  2. 2.  Learning is often defined as a relatively change in behavior that is the result of experience. It is the acquisition of skill or knowledge.
  3. 3.  Classical conditioning  Discovered by the Russian psychologist Ivan Pavlov during his experiment on dog.  learning in which one stimulus becomes a signal for the presentation of another stimulus.
  4. 4.  Classical conditioning  During conditioning, the neutral stimulus (tone) and the US (food) are paired, resulting in salivation (UR). After conditioning, the neutral stimulus (now Conditioned Stimulus, CS) elicits salivation (now Conditioned Response, CR)
  5. 5.  Classical conditioning  Pavlov observed that the dogs began to salivate before they were even given any food.  Pavlov discovered that the dogs salivated in response to hearing a sound from the mechanism that delivered the food.  Pavlov realized that the dogs "learned" that every time they heard that sound, they were about to be fed.
  6. 6.  Classical conditioning  Extinction  Conditioned responses are not permanent.  Pavlov discovered that after several times of ringing the bell without giving dogs food that the dogs would re- learn that the bell was no longer associated with being fed.  This process is called extinction.
  7. 7.  Operant Conditioning  It can be defined as a type of learning in which voluntary behavior is strengthened if it is reinforced and weakened if it is punished (or not reinforced).  If we look at Pavlovs example, the sound occurred (controlling stimulus), the dog salivated, and then the meat powder was delivered.  With Operant conditioning, the sound would occur, then the dog would have to perform some behavior in order to get the meat powder as a reinforcement.

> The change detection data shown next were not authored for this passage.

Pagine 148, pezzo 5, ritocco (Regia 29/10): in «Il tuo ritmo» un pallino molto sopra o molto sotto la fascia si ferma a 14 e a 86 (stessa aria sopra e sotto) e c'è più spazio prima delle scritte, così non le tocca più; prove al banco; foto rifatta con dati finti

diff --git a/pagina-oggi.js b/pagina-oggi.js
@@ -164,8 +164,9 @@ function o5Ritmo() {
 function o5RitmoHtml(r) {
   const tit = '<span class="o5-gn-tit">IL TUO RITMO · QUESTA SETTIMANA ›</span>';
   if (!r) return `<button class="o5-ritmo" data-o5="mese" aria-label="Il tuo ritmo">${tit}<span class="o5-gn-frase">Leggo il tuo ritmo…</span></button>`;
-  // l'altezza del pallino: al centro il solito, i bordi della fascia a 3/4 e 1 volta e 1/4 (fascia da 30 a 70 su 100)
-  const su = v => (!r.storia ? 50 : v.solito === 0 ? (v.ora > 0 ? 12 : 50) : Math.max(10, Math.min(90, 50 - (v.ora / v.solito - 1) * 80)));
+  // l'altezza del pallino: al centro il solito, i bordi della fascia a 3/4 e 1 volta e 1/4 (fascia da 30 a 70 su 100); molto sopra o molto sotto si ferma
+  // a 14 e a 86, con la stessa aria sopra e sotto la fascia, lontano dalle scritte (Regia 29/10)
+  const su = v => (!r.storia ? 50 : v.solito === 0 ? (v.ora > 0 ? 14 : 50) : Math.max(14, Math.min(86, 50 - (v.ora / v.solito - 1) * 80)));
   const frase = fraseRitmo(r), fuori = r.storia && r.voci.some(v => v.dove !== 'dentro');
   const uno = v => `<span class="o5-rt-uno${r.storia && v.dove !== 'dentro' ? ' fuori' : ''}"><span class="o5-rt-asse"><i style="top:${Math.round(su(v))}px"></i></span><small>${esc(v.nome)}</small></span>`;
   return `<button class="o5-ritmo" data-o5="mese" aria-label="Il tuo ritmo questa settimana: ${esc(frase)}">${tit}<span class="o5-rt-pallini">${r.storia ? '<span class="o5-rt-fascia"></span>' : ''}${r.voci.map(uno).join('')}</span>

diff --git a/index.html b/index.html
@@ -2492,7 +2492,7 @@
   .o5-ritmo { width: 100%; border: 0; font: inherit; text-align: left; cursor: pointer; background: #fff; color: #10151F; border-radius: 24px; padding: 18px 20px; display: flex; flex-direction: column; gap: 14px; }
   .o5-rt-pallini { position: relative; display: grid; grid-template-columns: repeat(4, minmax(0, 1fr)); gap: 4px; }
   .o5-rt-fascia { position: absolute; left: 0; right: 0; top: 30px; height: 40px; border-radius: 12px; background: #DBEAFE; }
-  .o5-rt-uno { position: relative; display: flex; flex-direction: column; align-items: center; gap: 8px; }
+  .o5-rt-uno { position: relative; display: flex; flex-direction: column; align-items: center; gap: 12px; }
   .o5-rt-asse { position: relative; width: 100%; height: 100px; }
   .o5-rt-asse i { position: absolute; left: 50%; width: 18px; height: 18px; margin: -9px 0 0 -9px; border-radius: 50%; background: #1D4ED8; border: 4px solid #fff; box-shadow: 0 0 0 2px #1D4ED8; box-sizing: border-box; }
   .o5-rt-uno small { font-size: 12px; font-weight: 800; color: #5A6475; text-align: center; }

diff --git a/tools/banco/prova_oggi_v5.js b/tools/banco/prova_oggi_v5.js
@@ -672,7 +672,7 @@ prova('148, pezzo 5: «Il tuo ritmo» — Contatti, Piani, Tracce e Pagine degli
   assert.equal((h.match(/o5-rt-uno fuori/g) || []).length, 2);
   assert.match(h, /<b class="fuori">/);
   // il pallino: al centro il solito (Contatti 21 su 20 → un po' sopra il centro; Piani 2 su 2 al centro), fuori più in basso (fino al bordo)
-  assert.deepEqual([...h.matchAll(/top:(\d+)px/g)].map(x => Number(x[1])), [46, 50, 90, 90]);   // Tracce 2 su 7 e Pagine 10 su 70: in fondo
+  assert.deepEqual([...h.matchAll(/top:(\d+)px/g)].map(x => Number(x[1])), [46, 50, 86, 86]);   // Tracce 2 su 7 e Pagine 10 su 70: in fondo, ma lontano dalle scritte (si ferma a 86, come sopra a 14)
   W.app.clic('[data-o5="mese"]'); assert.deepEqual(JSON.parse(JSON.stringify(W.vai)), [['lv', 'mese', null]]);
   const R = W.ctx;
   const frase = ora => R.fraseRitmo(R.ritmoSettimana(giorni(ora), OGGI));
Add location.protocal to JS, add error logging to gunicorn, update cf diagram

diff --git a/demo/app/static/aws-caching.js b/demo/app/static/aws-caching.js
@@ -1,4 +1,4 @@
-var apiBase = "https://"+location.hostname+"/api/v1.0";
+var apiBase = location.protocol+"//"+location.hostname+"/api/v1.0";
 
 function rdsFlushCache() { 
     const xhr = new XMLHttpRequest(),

  8. 8.  Operant Conditioning  Operant Conditioning includes pairing through reinforcement and punishment.  Reinforcement is something that increases the likelihood that a behavior will continue.  Punishment is something that decreases the likelihood that a behavior will continue.